“But graphics don’t mean anything!” I hear you yelling at your laptop. Let me guess, you instead think one of the following: graphics are for the elitists/ graphics don’t effect the gameplay/it’s actually more about the aesthetic quality.
Well, yes and no. But mainly no. This is the new era of gaming folks, the next generation of cutting edge computer entertainment. Technical improvements are one of the reasons gaming is such an impressive thing to take part in, and as “beautiful” as your pixel-art indie drivel is, is it really pushing any technical boundaries? Is it really driving the industry forward? Really?

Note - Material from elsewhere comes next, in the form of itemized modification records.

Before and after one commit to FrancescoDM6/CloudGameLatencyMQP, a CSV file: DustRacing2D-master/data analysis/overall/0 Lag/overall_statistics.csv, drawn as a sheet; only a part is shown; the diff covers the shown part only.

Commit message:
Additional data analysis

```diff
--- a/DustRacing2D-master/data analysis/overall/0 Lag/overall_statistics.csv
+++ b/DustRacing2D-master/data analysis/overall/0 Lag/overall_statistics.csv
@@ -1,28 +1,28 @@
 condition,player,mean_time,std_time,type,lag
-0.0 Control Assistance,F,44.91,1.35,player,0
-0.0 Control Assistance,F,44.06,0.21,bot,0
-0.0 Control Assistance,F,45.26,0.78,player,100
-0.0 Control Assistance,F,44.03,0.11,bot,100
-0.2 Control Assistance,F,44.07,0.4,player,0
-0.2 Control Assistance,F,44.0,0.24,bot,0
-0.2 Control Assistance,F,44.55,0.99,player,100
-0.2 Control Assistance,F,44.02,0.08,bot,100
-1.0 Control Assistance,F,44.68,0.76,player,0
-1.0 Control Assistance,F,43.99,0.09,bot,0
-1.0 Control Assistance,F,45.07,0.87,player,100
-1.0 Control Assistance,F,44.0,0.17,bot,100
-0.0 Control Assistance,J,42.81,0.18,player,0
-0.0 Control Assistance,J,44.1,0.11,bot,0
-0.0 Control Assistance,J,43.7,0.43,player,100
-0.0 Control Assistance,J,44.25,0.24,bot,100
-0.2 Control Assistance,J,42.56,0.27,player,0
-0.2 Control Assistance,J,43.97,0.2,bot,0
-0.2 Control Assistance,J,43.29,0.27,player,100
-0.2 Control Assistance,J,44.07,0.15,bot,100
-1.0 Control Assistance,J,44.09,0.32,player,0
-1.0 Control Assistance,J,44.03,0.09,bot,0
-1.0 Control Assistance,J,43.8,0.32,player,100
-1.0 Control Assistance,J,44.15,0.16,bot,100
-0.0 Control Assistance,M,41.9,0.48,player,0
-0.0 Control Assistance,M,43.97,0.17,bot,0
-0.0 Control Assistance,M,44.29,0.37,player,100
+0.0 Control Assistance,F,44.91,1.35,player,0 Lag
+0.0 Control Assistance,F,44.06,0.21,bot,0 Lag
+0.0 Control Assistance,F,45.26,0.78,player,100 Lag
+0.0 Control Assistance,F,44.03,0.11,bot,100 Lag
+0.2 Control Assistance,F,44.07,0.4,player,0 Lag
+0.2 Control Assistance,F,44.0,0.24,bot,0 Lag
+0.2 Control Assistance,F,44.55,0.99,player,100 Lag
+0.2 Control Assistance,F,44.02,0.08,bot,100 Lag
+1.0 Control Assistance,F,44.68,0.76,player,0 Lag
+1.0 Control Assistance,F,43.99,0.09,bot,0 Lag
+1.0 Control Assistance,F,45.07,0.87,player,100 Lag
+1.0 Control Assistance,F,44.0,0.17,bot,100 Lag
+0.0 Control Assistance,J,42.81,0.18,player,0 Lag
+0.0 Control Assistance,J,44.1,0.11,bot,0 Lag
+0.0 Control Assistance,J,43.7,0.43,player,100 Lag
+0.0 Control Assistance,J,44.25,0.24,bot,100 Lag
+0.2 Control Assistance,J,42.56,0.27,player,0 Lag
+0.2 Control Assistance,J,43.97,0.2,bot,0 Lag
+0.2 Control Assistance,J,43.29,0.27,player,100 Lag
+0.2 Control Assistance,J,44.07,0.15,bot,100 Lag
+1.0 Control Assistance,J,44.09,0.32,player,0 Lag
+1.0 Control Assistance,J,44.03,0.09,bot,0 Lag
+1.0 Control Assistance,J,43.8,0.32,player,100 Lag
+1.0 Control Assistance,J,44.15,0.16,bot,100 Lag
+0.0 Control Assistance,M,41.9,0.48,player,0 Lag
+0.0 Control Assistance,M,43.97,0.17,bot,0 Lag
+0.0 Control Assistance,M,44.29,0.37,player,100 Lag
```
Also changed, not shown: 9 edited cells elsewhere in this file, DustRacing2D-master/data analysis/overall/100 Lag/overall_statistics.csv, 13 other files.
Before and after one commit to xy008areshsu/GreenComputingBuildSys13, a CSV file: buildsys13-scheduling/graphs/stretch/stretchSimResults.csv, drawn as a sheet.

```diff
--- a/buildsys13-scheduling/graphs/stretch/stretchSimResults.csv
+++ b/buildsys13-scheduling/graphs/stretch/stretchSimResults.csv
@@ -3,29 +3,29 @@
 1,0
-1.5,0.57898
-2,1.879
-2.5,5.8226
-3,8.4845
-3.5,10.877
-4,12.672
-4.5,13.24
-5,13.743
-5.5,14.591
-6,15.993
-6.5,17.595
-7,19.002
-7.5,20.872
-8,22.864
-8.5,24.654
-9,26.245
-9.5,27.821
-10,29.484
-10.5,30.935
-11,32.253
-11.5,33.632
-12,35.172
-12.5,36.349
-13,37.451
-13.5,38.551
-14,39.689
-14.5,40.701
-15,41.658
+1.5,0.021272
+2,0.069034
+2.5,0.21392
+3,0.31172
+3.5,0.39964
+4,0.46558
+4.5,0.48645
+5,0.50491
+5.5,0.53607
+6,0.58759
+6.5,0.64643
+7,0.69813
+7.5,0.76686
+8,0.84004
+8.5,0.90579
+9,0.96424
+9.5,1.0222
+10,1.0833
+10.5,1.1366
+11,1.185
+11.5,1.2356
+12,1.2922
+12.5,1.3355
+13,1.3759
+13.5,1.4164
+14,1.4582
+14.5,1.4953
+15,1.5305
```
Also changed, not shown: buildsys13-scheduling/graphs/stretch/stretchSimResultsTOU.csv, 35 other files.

The last-gen version of Grand Theft Auto V was no slouch, but the updated game comes with a coat of paint so fresh it’s still dripping down the canvas. It looks like real life, sometimes even better. The characters might have a slightly “uncanny valley” look, but environments are meticulously modelled and chock-full of so many little details that simply noticing them all should unlock an achievement. One of those details is a dog that takes dumps.
Far Cry 4 is also something of a graphical powerhouse, with some of the densest foliage and richest lighting since the original Crysis made you shell out $400 for a new graphics card. The rendering of the wildlife is particularly noteworthy, with an abundance of beautiful looking creatures to hunt and be hunted by. An example of one of those creatures is a dog.
Another card stacked in Far Cry‘s favour is that it managed to retain a certain parity on rival consoles, whereas GTA V has caused something of a stir with its gaping graphical differences between PlayStation 4 and Xbox One. Obviously graphics aren’t the be all and end all, but that’s what the rest of this article is for. So turn the page.